One factor that could follow Gillum throughout the race is an FBI investigation into corruption in the Tallahassee government. The mayor, who was not personally implicated, has said he has no tolerance for corruption.
While the gubernatorial primaries set off fireworks, the races for Congress in Florida went largely as expected on Tuesday. Nelson and Scott breezed to their party's nominations, setting up what promises to be a bitter, expensive contest. Flipping Nelson's seat would help Republicans keep or expand their 51 to 49 seat majority in the Senate.
Three Democratic House incumbents — Reps. Al Lawson, Stephanie Murphy and Darren Soto — on Tuesday easily held off primary challenges.
Tuesday set the stage for Florida's competitive congressional races. Democrats have several opportunities to pick up GOP-held seats in the state as they trip to flip the 23 Republican districts needed to take a House majority.
The party has perhaps its best chance in the Miami-area 27th District, where former Health and Human Services Secretary Donna Shalala won the Democratic primary. She will face Cuban-American journalist Maria Salazar, who aims to succeed longtime Cuban-American Rep. Ileana Ros-Lehtinen in a district Democrat Hillary Clinton won easily in 2016.
Democrat Debbie Mucarsel-Powell won her primary for Florida's 26th District and will face GOP Rep. Carlos Curbelo. Clinton also won that district, which encompasses the southern most parts of the state.
Trump got his preferred candidate in Florida's gubernatorial primary. But in another major GOP contest, the president was conspicuously silent until after voters chose the general election nominees.
McSally easily won the Republican primary for Senate in Arizona. She will face off against Democrat Sinema in a contest to succeed Flake. The seat is perhaps Democrats' best Senate pickup opportunity on an otherwise brutal election map.
After McSally had beaten conservatives Kelli Ward and Joe Arpaio, Trump endorsed her on Wednesday morning.
The race for McSally's current 2nd District seat will factor heavily into the fight for House control. Former Democratic U.S. Rep. Ann Kirkpatrick will take on GOP businesswoman Lea Marquez Peterson in a bid to flip the seat. In 2016, Clinton won the district, which includes parts of Tuscon and stretches to the Southeastern corner of the state.
Arizona's 1st District, a sprawling area in the Northeastern part of the state that Trump won in 2016, is represented by a Democrat. Incumbent Rep. Tom O'Halleran will go against Air Force veteran Wendy Rogers.
In another statewide race, incumbent Republican Gov. Doug Ducey will face former education official David Garcia in his re-election bid.

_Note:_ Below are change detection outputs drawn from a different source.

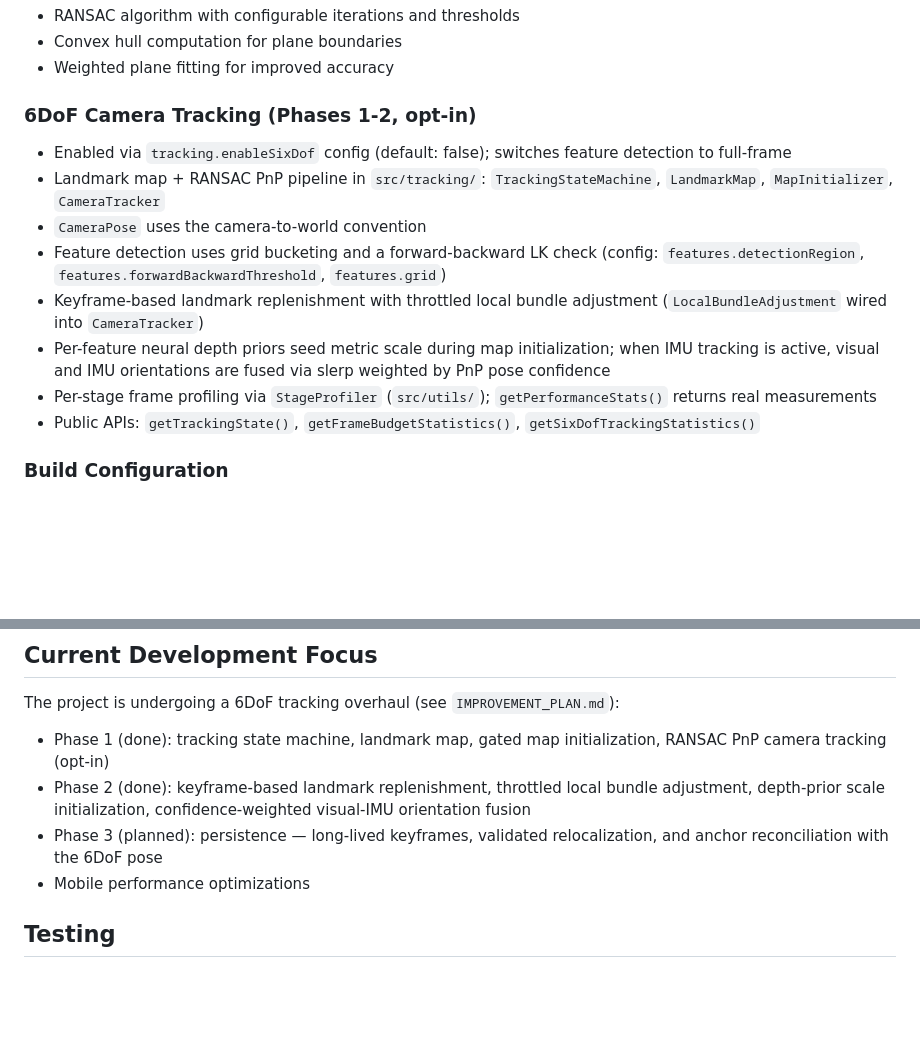
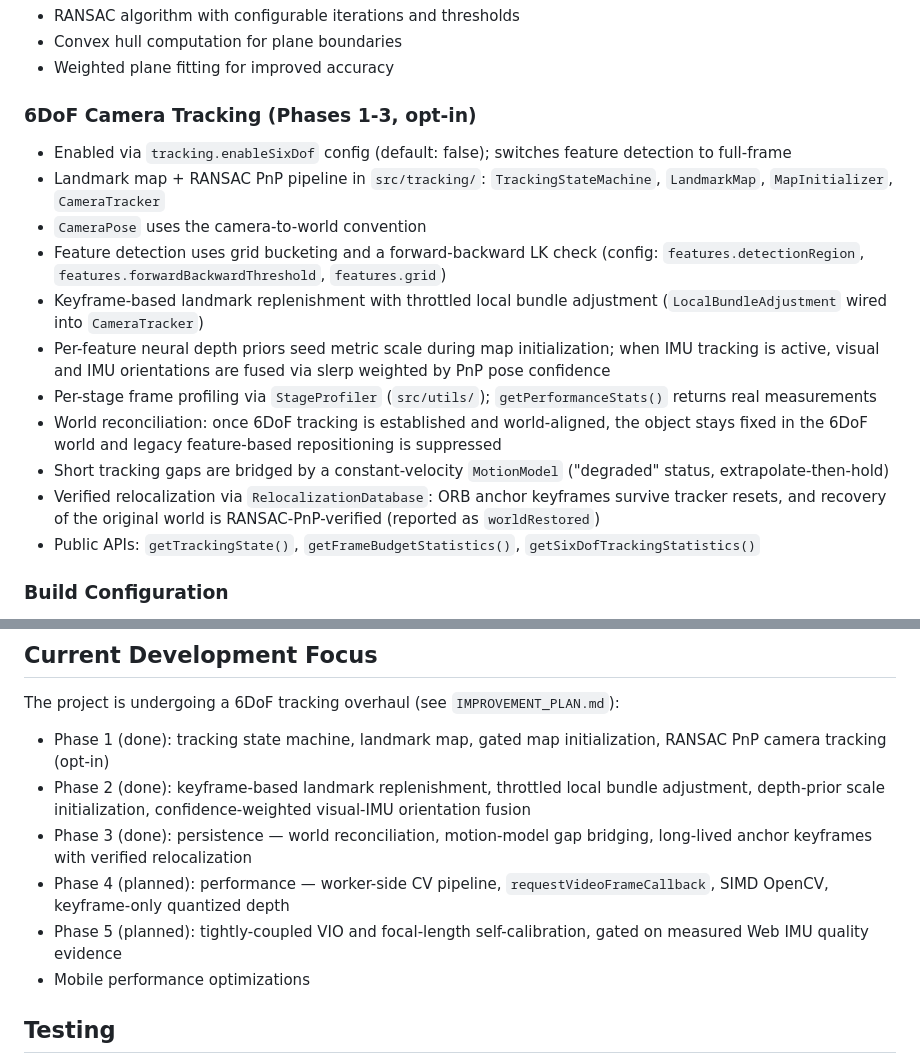
Before and after one commit to raihara3/SPALAM, a Markdown page: CLAUDE.md, 2 parts joined by grey strips. Drawn GitHub-style; blank space fills up the shorter version.

Commit message:
Update documentation for Phase 3 tracking changes
Co-Authored-By: Claude Fable 5 <noreply@anthropic.com>

```diff
--- a/CLAUDE.md
+++ b/CLAUDE.md
@@ -75,7 +75,7 @@ The codebase uses a service-oriented architecture with dependency injection thro
 - Convex hull computation for plane boundaries
 - Weighted plane fitting for improved accuracy
 
-### 6DoF Camera Tracking (Phases 1-2, opt-in)
+### 6DoF Camera Tracking (Phases 1-3, opt-in)
 - Enabled via `tracking.enableSixDof` config (default: false); switches feature detection to full-frame
 - Landmark map + RANSAC PnP pipeline in `src/tracking/`: `TrackingStateMachine`, `LandmarkMap`, `MapInitializer`, `CameraTracker`
 - `CameraPose` uses the camera-to-world convention
@@ -83,6 +83,9 @@ The codebase uses a service-oriented architecture with dependency injection thro
 - Keyframe-based landmark replenishment with throttled local bundle adjustment (`LocalBundleAdjustment` wired into `CameraTracker`)
 - Per-feature neural depth priors seed metric scale during map initialization; when IMU tracking is active, visual and IMU orientations are fused via slerp weighted by PnP pose confidence
 - Per-stage frame profiling via `StageProfiler` (`src/utils/`); `getPerformanceStats()` returns real measurements
+- World reconciliation: once 6DoF tracking is established and world-aligned, the object stays fixed in the 6DoF world and legacy feature-based repositioning is suppressed
+- Short tracking gaps are bridged by a constant-velocity `MotionModel` ("degraded" status, extrapolate-then-hold)
+- Verified relocalization via `RelocalizationDatabase`: ORB anchor keyframes survive tracker resets, and recovery of the original world is RANSAC-PnP-verified (reported as `worldRestored`)
 - Public APIs: `getTrackingState()`, `getFrameBudgetStatistics()`, `getSixDofTrackingStatistics()`
 
 ### Build Configuration
@@ -96,7 +99,9 @@ The codebase uses a service-oriented architecture with dependency injection thro
 The project is undergoing a 6DoF tracking overhaul (see `IMPROVEMENT_PLAN.md`):
 - Phase 1 (done): tracking state machine, landmark map, gated map initialization, RANSAC PnP camera tracking (opt-in)
 - Phase 2 (done): keyframe-based landmark replenishment, throttled local bundle adjustment, depth-prior scale initialization, confidence-weighted visual-IMU orientation fusion
-- Phase 3 (planned): persistence — long-lived keyframes, validated relocalization, and anchor reconciliation with the 6DoF pose
+- Phase 3 (done): persistence — world reconciliation, motion-model gap bridging, long-lived anchor keyframes with verified relocalization
+- Phase 4 (planned): performance — worker-side CV pipeline, `requestVideoFrameCallback`, SIMD OpenCV, keyframe-only quantized depth
+- Phase 5 (planned): tightly-coupled VIO and focal-length self-calibration, gated on measured Web IMU quality evidence
 - Mobile performance optimizations
 
 ## Testing
```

Conservative businessman Kevin Stitt won the GOP primary runoff for Oklahoma governor on Tuesday. He beat Oklahoma City Mayor Mick Cornett, who was considered a more centrist candidate.

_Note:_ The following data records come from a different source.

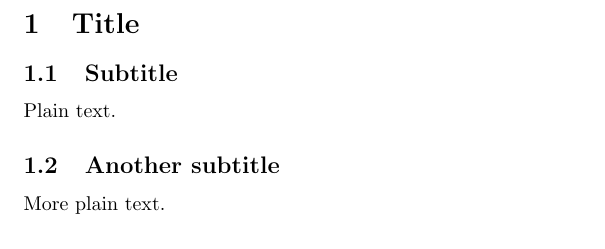
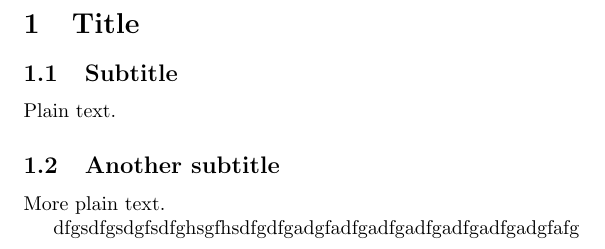
Before and after one commit to unizeug/git_tries, a LaTeX document (git tries/document.tex): part of the page, cut so that both start at the same text. Compiled offline with pdfLaTeX.

Commit message:
kleine Änderung

```diff
--- a/git tries/document.tex
+++ b/git tries/document.tex
@@ -16,4 +16,7 @@ Plain text.
 More plain text.
 
 
+dfgsdfgsdgfsdfghsgfhsdfgdfgadgfadfgadfgadfgadfgadfgadgfafg
+
+
 \end{document}
```
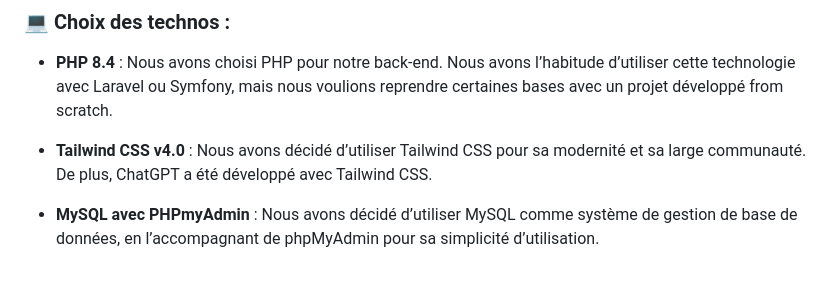
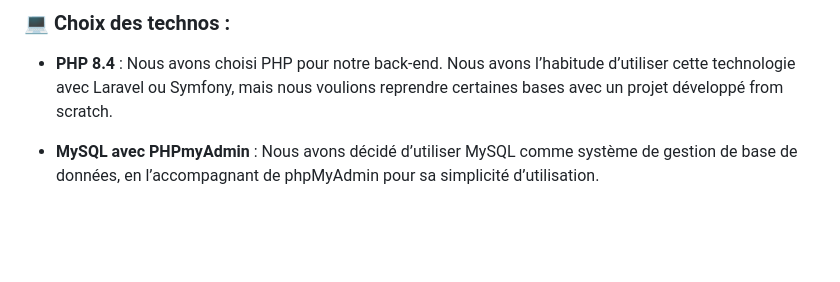
Before and after one commit to Elouanche/mistral-chat, a Markdown page: README.md, the part around the change. Rendered like a GitHub page; blank space fills up the shorter version.

```diff
--- a/README.md
+++ b/README.md
@@ -61,6 +61,4 @@ L'application permet d'envoyer des requêtes à l'API de Mistral et d'afficher l
 
 - **PHP 8.4** : Nous avons choisi PHP pour notre back-end. Nous avons l’habitude d’utiliser cette technologie avec Laravel ou Symfony, mais nous voulions reprendre certaines bases avec un projet développé from scratch.
 
-- **Tailwind CSS v4.0** : Nous avons décidé d’utiliser Tailwind CSS pour sa modernité et sa large communauté. De plus, ChatGPT a été développé avec Tailwind CSS.
-
 - **MySQL avec PHPmyAdmin** : Nous avons décidé d’utiliser MySQL comme système de gestion de base de données, en l’accompagnant de phpMyAdmin pour sa simplicité d’utilisation.
```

At least one top election forecaster, Sabato's Crystal Ball, thinks that result makes the race more competitive for Democratic former state Attorney General Drew Edmondson. The nonpartisan analysis site will change its rating of the race to "leans" Republican from "likely" Republican.